The Public Company Accounting and Investor Protection Act of 2002

The Public Company Accounting and Investor Protection Act of 2002, or the Sarbanes-Oxley Act, is also known as SOX. In years previous to its enactment, there were a series of “major ethical lapses” in US-based firms, such as Enron, WorldCom, and Tyco. Businesses like Enron and WorldCom used faulty accounting to hide actual losses, eventually filing for bankruptcy, to great loss to their shareholders. Some of the practices employed at Enron included reporting profits while at the same time declaring tax losses, and estimating the future value of an asset and calculating present earnings on a current value calculated based on the estimated future value. WorldCom, on the other hand, hid their operating expenses, counting operating expenses as capital improvements and using financial reserves to change earnings numbers. As a result of these and similar lapses becoming known, SOX was enacted.

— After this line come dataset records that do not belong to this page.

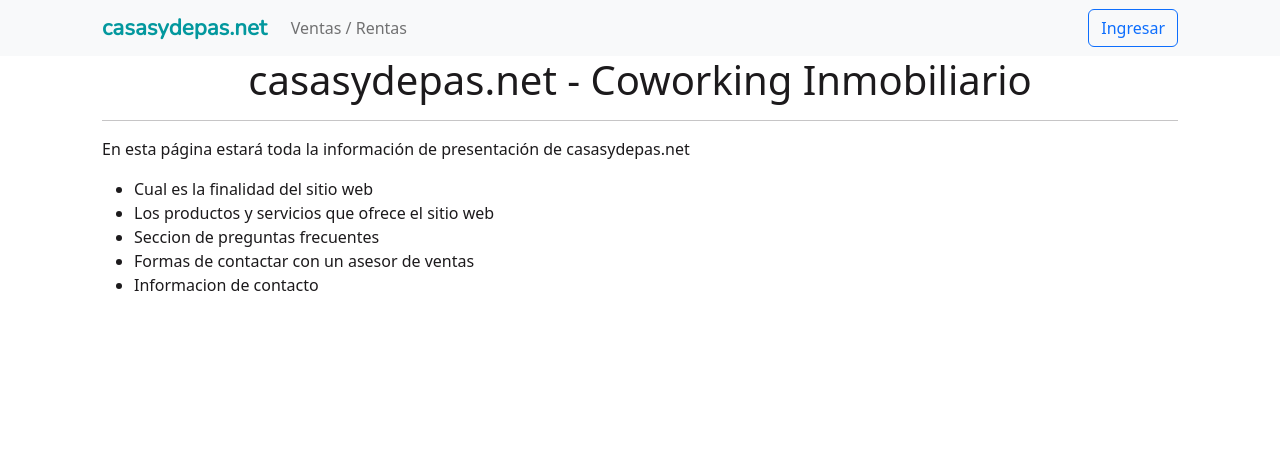
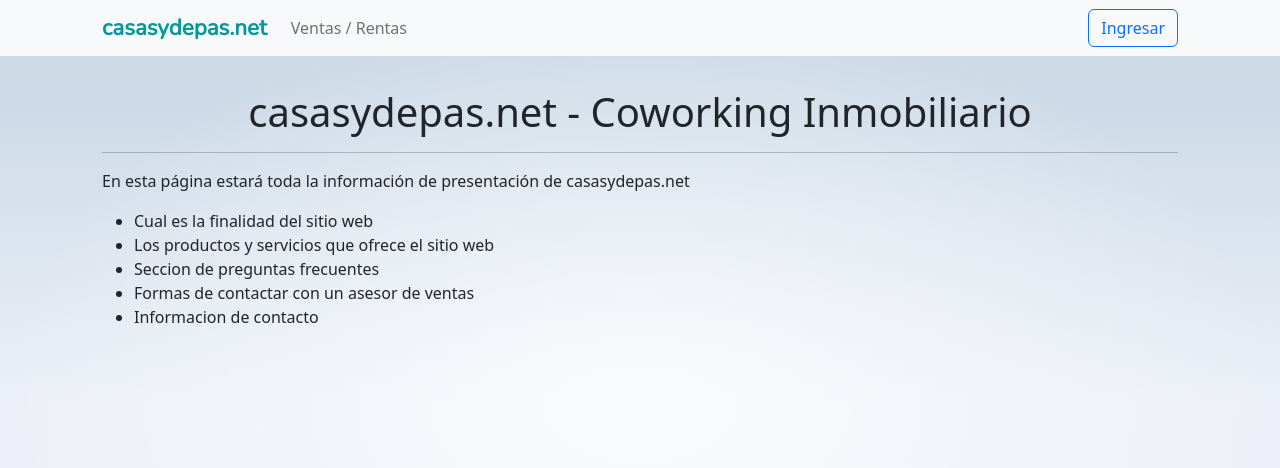
Before and after one commit to Frankodev/app-casasydepas.net, a Svelte app: page / in a window 1280 px wide. Shown: the top 468 px of the page. Built offline with nearby package versions, Linux system fonts and the light colour scheme; no server answers; a small style sheet from the web is missing.

Commit message:
se hicieron cambios en app.css, se continua con mejoras en el SEO de la app

```diff
--- a/src/app.css
+++ b/src/app.css
@@ -1,12 +1,42 @@
+:root {
+	--font-body: Arial, -apple-system, BlinkMacSystemFont, 'Segoe UI', Roboto, Oxygen, Ubuntu,
+		Cantarell, 'Open Sans', 'Helvetica Neue', sans-serif, monospace;
+	/* --font-mono: 'Fira Mono', monospace; */
+	--color-bg-0: rgb(202, 216, 228);
+	--color-bg-1: hsl(209, 36%, 86%);
+	--color-bg-2: hsl(224, 44%, 95%);
+	--color-theme-1: #ff3e00;
+	--color-theme-2: #4075a6;
+	--color-text: #000000b3;
+	--column-width: 42rem;
+	--column-margin-top: 4rem;
+	font-family: var(--font-body);
+	color: var(--color-text);
+  /* color: #1c1a1c; */
+}
 
 body {
   min-width: 280px;
-  color: #1c1a1c;
+  min-height: 100vh;
+	margin: 0;
+	background-attachment: fixed;
+	background-color: var(--color-bg-1);
+	background-size: 100vw 100vh;
+	background-image: radial-gradient(
+			50% 50% at 50% 50%,
+			rgba(255, 255, 255, 0.75) 0%,
+			rgba(255, 255, 255, 0) 100%
+		),
+		linear-gradient(180deg, var(--color-bg-0) 0%, var(--color-bg-1) 15%, var(--color-bg-2) 50%);
 }
 
 main {
   width: 100%;
   height: 100%;
+}
+
+.container {
+  padding-top: 2rem;
 }
 
 .row {
--- a/src/pages/properties/[propertie].svelte
+++ b/src/pages/properties/[propertie].svelte
@@ -35,7 +35,7 @@
 
   <main>
 
-    <div class="container mb-3">
+    <div class="mb-3">
       <button class="btn btn-link" on:click={returnView}>
         Regresar <span> <img src="/icons/return.svg" alt="arrow return"></span>
       </button>
@@ -43,7 +43,7 @@
 
     {#await getPropertie }
 
-      <p class="loading...">Buscando...</p>
+      <p class="loading">Loading...</p>
 
       {:then}
 
@@ -59,7 +59,7 @@
 
 
       <div class="text-center mb-4">
-        <h1 class="text-primary">{propertie.title}</h1>
+        <h1 >{propertie.title}</h1>
         <span class="badge text-bg-dark">{propertie.address.development.toUpperCase() || propertie.address.colony.toUpperCase()}</span>
       </div>
 
@@ -188,11 +188,9 @@
     justify-content: center;
   }
 
-.wrapper {
-  min-height: 100%;
-  background-color: #edf1f4;
-  /* background-color: #f2f5f7; */
-}
+  .wrapper {
+    min-height: 100vh;
+  }
 
   h5,
   h6 {
@@ -250,8 +248,8 @@
     object-position: center;
   }
 
-.tag-venta,
-.tag-renta {
+  .tag-venta,
+  .tag-renta {
     width: 100%;
     padding: 0.2rem 0.6rem;
     font-size: 1.2rem;
```
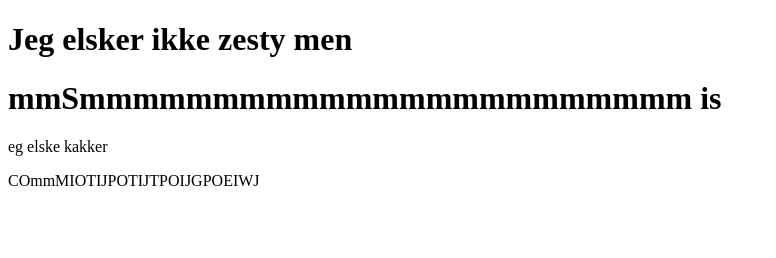
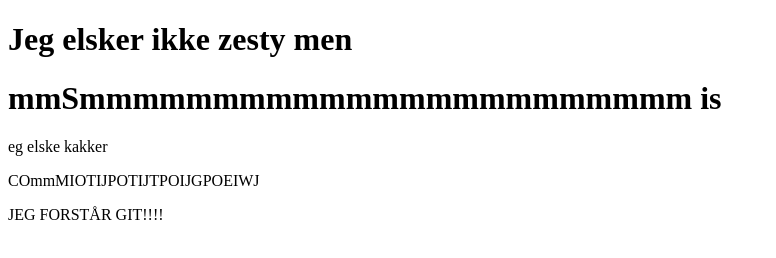
Before and after one commit to Silsaus123/Scam.pro, a Gatsby site: page /app in a window 1280 px wide. Shown: the whole page, without its empty margins (0-776 px from the left). Built offline with nearby package versions, Linux system fonts and the light colour scheme; Gatsby itself is replaced by a stand-in of ours.

Commit message:
JEG KLARTE DET

```diff
--- a/src/pages/app.js
+++ b/src/pages/app.js
@@ -7,6 +7,7 @@ function App() {
             <h1>Jeg elsker ikke zesty men</h1>
             <NavBar/>
             <p>COmmMIOTIJPOTIJTPOIJGPOEIWJ</p>
+            <p>JEG FORSTÅR GIT!!!!</p>
         </>
     )
 }
```
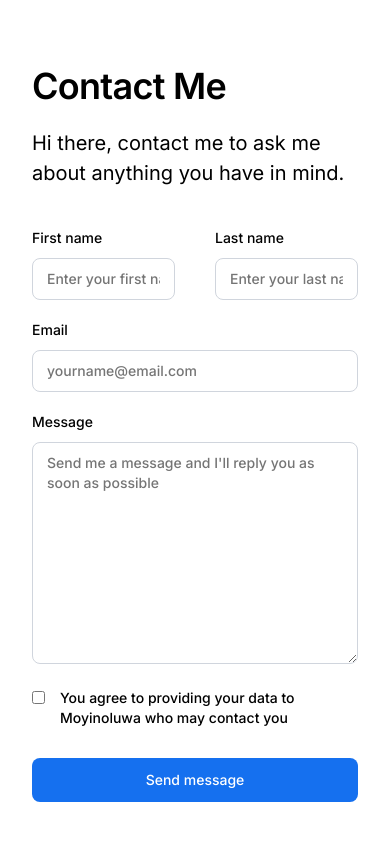
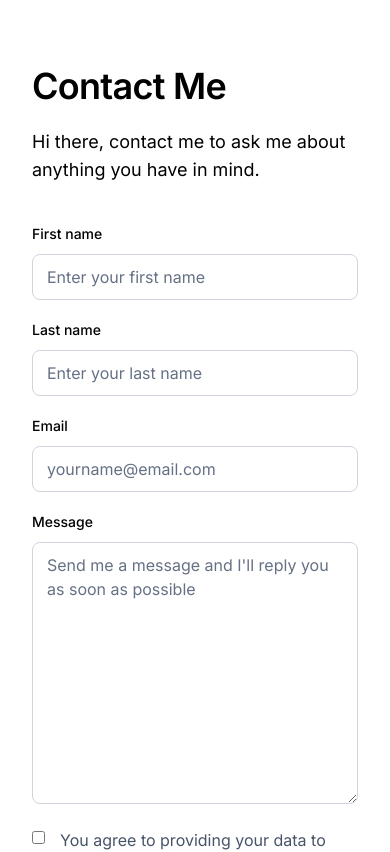
Before and after one commit to Moyinoluwa-10/HNG9-FE-stage-2-task, a React (Create React App) app: page /contact in a window 390 px wide. Shown: the top 852 px of the page. Built offline with nearby package versions, Linux system fonts and the light colour scheme.

Commit message:
style: made the page responsive

```diff
--- a/src/Pages/Contact/Contact.css
+++ b/src/Pages/Contact/Contact.css
@@ -56,13 +56,24 @@
 .contact .form-container input,
 .contact .form-container textarea {
     font-family: Inter, sans-serif;
-    font-size: 14px;
+    font-size: 16px;
     font-weight: 500;
-    line-height: 20px;
+    line-height: 24px;
     border: 1px solid #D0D5DD;
     border-radius: 8px;
     padding: 10px 14px;
     width: 100%;
+}
+
+.contact .form-container ::placeholder {
+    font-family: Inter, sans-serif;
+    font-size: 16px;
+    font-weight: 400;
+    line-height: 24px;
+    letter-spacing: 0em;
+    text-align: left;
+    color: #667085;
+
 }
 
 .contact .form-container input:focus,
@@ -82,6 +93,14 @@
     margin-top: 3px;
 }
 
+.contact .form-container .group1 label {
+    font-family: Inter, sans-serif;
+    font-size: 16px;
+    font-weight: 400;
+    line-height: 24px;
+    color: #475467;
+}
+
 .contact .form-container button {
     width: 100%;
     padding: 12px 20px;
@@ -91,8 +110,40 @@
     outline: none;
     border: none;
     font-family: Inter, sans-serif;
-    font-size: 14px;
+    font-size: 16px;
     font-weight: 500;
-    line-height: 20px;
+    line-height: 24px;
     margin-bottom: 20px;
+    cursor: pointer;
+    transition: all 0.3s ease;
 }
+
+.contact .form-container button:hover {
+    color: #1570EF;
+    background: #FFFFFF;
+    border: 1px solid #1570EF;
+    padding: 11px 20px;
+}
+
+.contact .form-container button:active {
+    transform: scale(0.98);
+}
+
+
+/* RESPONSIVENESS */
+@media screen and (max-width: 768px) {
+    .contact .form-container p {
+        font-size: 18px;
+        line-height: 28px;
+    }
+}
+
+@media screen and (max-width: 500px) {
+    .contact .form-container .form .form-box {
+        flex-direction: column;
+        display: flex;
+        justify-content: space-between;
+        align-items: center;
+        gap: 0px;
+    }
+}
```
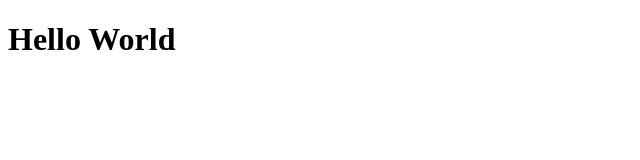
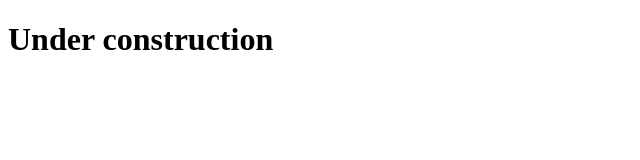
Before and after one commit to TeamDoomgo/doomgo, a plain HTML site: page index.html in a window 1280 px wide. Shown: the whole page, without its empty margins (0-640 px from the left). Drawn offline with Linux system fonts and the light colour scheme.

Commit message:
Update index.html

```diff
--- a/index.html
+++ b/index.html
@@ -2,6 +2,6 @@
 <html>
   <head><title>Doomgo</title></head>
   <body>
-    <h1>Hello World</h1>
+    <h1>Under construction</h1>
   </body>
 </html>
```
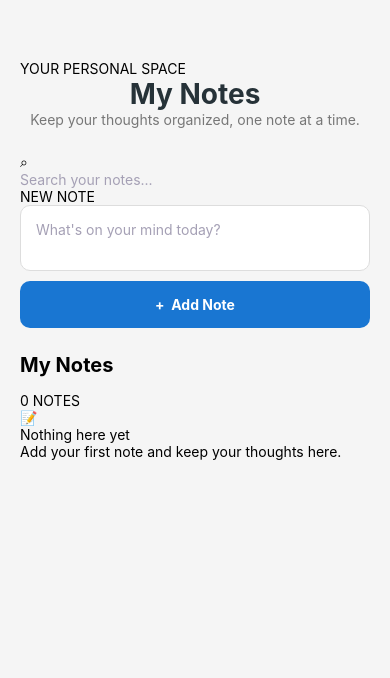
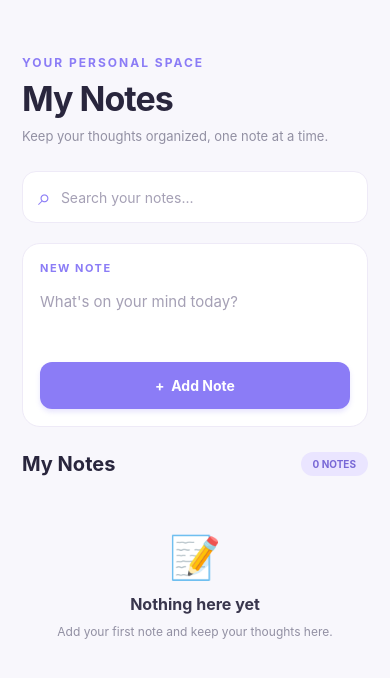
Before and after one commit to phecheprudenciado3-cell/MyNotes, a React Native app: screen / in a window 390 px wide. Shown: the top 678 px of the page. Built offline with nearby package versions, Linux system fonts and the light colour scheme.

Commit message:
redesign

```diff
--- a/styles.js
+++ b/styles.js
@@ -1,97 +1,263 @@
+
 
 import { StyleSheet } from "react-native";
 
 const styles = StyleSheet.create({
 
+  // MAIN SCREEN
   container: {
     flex: 1,
-    backgroundColor: "#F5F5F5",
-    padding: 20,
-    paddingTop: 60
+    backgroundColor: "#F8F7FC",
+    paddingHorizontal: 22,
+    paddingTop: 55
+  },
+
+  // HEADER
+  header: {
+    marginBottom: 25
+  },
+
+  greeting: {
+    fontSize: 12,
+    color: "#8B7CF6",
+    fontWeight: "bold",
+    letterSpacing: 2,
+    marginBottom: 8
   },
 
   title: {
-    fontSize: 28,
+    fontSize: 34,
     fontWeight: "bold",
-    color: "#263238",
-    textAlign: "center"
+    color: "#29263D",
+    letterSpacing: -1
   },
 
   subtitle: {
-    textAlign: "center",
-    color: "#777",
-    marginBottom: 25
+    fontSize: 13,
+    color: "#9290A3",
+    marginTop: 7,
+    lineHeight: 20
+  },
+
+  // SEARCH BAR
+  searchContainer: {
+    flexDirection: "row",
+    alignItems: "center",
+    backgroundColor: "#FFFFFF",
+    borderRadius: 14,
+    paddingHorizontal: 15,
+    height: 52,
+    marginBottom: 20,
+    borderWidth: 1,
+    borderColor: "#EEEAF7"
+  },
+
+  searchIcon: {
+    fontSize: 23,
+    color: "#8B7CF6",
+    marginRight: 10
+  },
+
+  searchInput: {
+    flex: 1,
+    fontSize: 14,
+    color: "#29263D"
+  },
+
+  // INPUT CARD
+  inputCard: {
+    backgroundColor: "#FFFFFF",
+    borderRadius: 18,
+    padding: 17,
+    marginBottom: 25,
+    borderWidth: 1,
+    borderColor: "#EEEAF7"
+  },
+
+  inputLabel: {
+    fontSize: 11,
+    fontWeight: "bold",
+    color: "#8B7CF6",
+    letterSpacing: 1.5,
+    marginBottom: 12
   },
 
   input: {
-    backgroundColor: "#FFFFFF",
-    padding: 15,
-    borderRadius: 10,
-    borderWidth: 1,
-    borderColor: "#DDD",
-    minHeight: 55,
-    marginBottom: 10
+    fontSize: 15,
+    color: "#29263D",
+    minHeight: 65,
+    textAlignVertical: "top",
+    paddingTop: 5
   },
 
+  // ADD BUTTON
   addButton: {
-    backgroundColor: "#1976D2",
+    backgroundColor: "#8B7CF6",
     padding: 15,
-    borderRadius: 10,
-    alignItems: "center"
+    borderRadius: 12,
+    alignItems: "center",
+    marginTop: 10,
+    elevation: 2,
+    shadowColor: "#8B7CF6",
+    shadowOpacity: 0.2,
+    shadowRadius: 5,
+    shadowOffset: {
+      width: 0,
+      height: 3
+    }
   },
 
   buttonText: {
     color: "#FFFFFF",
-    fontWeight: "bold"
+    fontWeight: "bold",
+    fontSize: 14
+  },
+
+  cancelText: {
+    color: "#8B7CF6",
+    textAlign: "center",
+    marginTop: 13,
+    fontWeight: "600",
+    fontSize: 13
+  },
+
+  // NOTES SECTION
+  sectionHeader: {
+    flexDirection: "row",
+    alignItems: "center",
+    justifyContent: "space-between",
+    marginBottom: 15
   },
 
   sectionTitle: {
     fontSize: 20,
     fontWeight: "bold",
-    marginTop: 25,
-    marginBottom: 15
+    color: "#29263D"
   },
 
+  noteCount: {
+    backgroundColor: "#EAE5FF",
+    paddingHorizontal: 12,
+    paddingVertical: 6,
+    borderRadius: 20,
+    color: "#7868D6",
+    fontWeight: "bold",
+    fontSize: 10
+  },
+
+  listContent: {
+    paddingBottom: 30,
+    flexGrow: 1
+  },
+
+  // NOTE CARD
   noteItem: {
     backgroundColor: "#FFFFFF",
-    padding: 15,
-    borderRadius: 10,
+    padding: 17,
+    borderRadius: 17,
+    marginBottom: 13,
+    borderWidth: 1,
+    borderColor: "#EEEAF7",
+    elevation: 2,
+    shadowColor: "#29263D",
+    shadowOpacity: 0.04,
+    shadowRadius: 5,
+    shadowOffset: {
+      width: 0,
+      height: 2
+    }
+  },
+
+  noteHeader: {
+    flexDirection: "row",
+    justifyContent: "space-between",
+    alignItems: "center",
+    marginBottom: 13
+  },
+
+  noteTag: {
+    backgroundColor: "#EAE5FF",
+    paddingHorizontal: 10,
+    paddingVertical: 5,
+    borderRadius: 8
+  },
+
+  noteTagText: {
+    fontSize: 9,
+    fontWeight: "bold",
+    color: "#7868D6",
+    letterSpacing: 1
+  },
+
+  noteDate: {
+    fontSize: 11,
+    color: "#A5A0B5"
+  },
+
+  noteText: {
+    fontSize: 15,
+    lineHeight: 23,
+    color: "#39364D",
+    marginBottom: 17
+  },
+
+  // EDIT AND DELETE BUTTONS
+  buttonContainer: {
+    flexDirection: "row",
+    justifyContent: "flex-end",
+    gap: 9
+  },
+
+  editButton: {
+    backgroundColor: "#F1EDFF",
+    paddingHorizontal: 15,
+    paddingVertical: 9,
+    borderRadius: 9
+  },
+
+  deleteButton: {
+    backgroundColor: "#FFF0F0",
+    paddingHorizontal: 15,
+    paddingVertical: 9,
+    borderRadius: 9
+  },
+
+  editText: {
+    color: "#7868D6",
+    fontWeight: "bold",
+    fontSize: 12
+  },
+
+  deleteText: {
+    color: "#D96B75",
+    fontWeight: "bold",
+    fontSize: 12
+  },
+
+  // EMPTY STATE
+  emptyContainer: {
+    alignItems: "center",
+    paddingHorizontal: 25,
+    paddingVertical: 40
+  },
+
+  emptyIcon: {
+    fontSize: 42,
     marginBottom: 12
   },
 
-  noteText: {
+  emptyTitle: {
     fontSize: 16,
-    color: "#333",
-    marginBottom: 12
+    color: "#39364D",
+    fontWeight: "bold"
   },
 
-  buttonContainer: {
-    flexDirection: "row",
-    gap: 10
-  },
-
-  editButton: {
-    backgroundColor: "#F9A825",
-    padding: 10,
-    borderRadius: 7
-  },
-
-  deleteButton: {
-    backgroundColor: "#E53935",
-    padding: 10,
-    borderRadius: 7
-  },
-
-  emptyText: {
+  emptySubtitle: {
+    fontSize: 12,
+    color: "#9290A3",
     textAlign: "center",
-    color: "#888",
-    marginTop: 20
-  },
-
-  cancelText: {
-    color: "#E53935",
-    textAlign: "center",
-    marginTop: 12
+    marginTop: 8,
+    lineHeight: 19
   }
 
 });
```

There are several requirements for companies as laid down in SOX. Of the most important, first, both the CEO and the CFO of a company, as well as other senior management, must attest to the accuracy of the firm’s financial reports. Thus, they can be held responsible for inaccuracies. Second, the company needs to establish and maintain internal methods of controlling and reporting the financials of the company. Lastly, the company must evaluate the efficacy of these methods over the recent fiscal year. Control of the company’s auditors is given to board audit committees instead of the company’s CEO or CFO, although, as mentioned earlier, they must attest to the financial report. Penalties for inaccurate reports  can go up to $5 million in fines, 20 years in jail, or both. SOX also provides for the Public Company Accounting Oversight Board. This Board sets independent standards that must be adhered to by auditors when they are auditing the financials of a company.

As a result of SOX, companies have needed to spend on making their financial systems compliant; creating and installing new software, hiring compliance executives, and compensating board audit committees. As a consequence of being given more comprehensive and accurate financial information, shareholders also can make more informed decisions about the way their companies should be run, for example, voting against excessive compensation. So while the effects of SOX will take many years to turn around the financial systems of huge corporations, we are already seeing positive changes as an outcome of this legislation.

In conclusion, it is important to familiarize oneself with the NYSE and Nasdaq when one is looking to understand financial management. Between the two of these, the majority of the world’s significant brands are bought and sold.

While similarities exist related to the essential nature of the securities market, each has its own methods of conducting business. The Sarbanes-Oxley Act, as well, is an Act that has been enacted in recent memory as a result of financial fraud, the effects of which are still being felt. We are in a unique position to view the results of SOX’s implementation as corporations strive for greater transparency and accountability in their financial reports and fiscal dealings.

Leave A Reply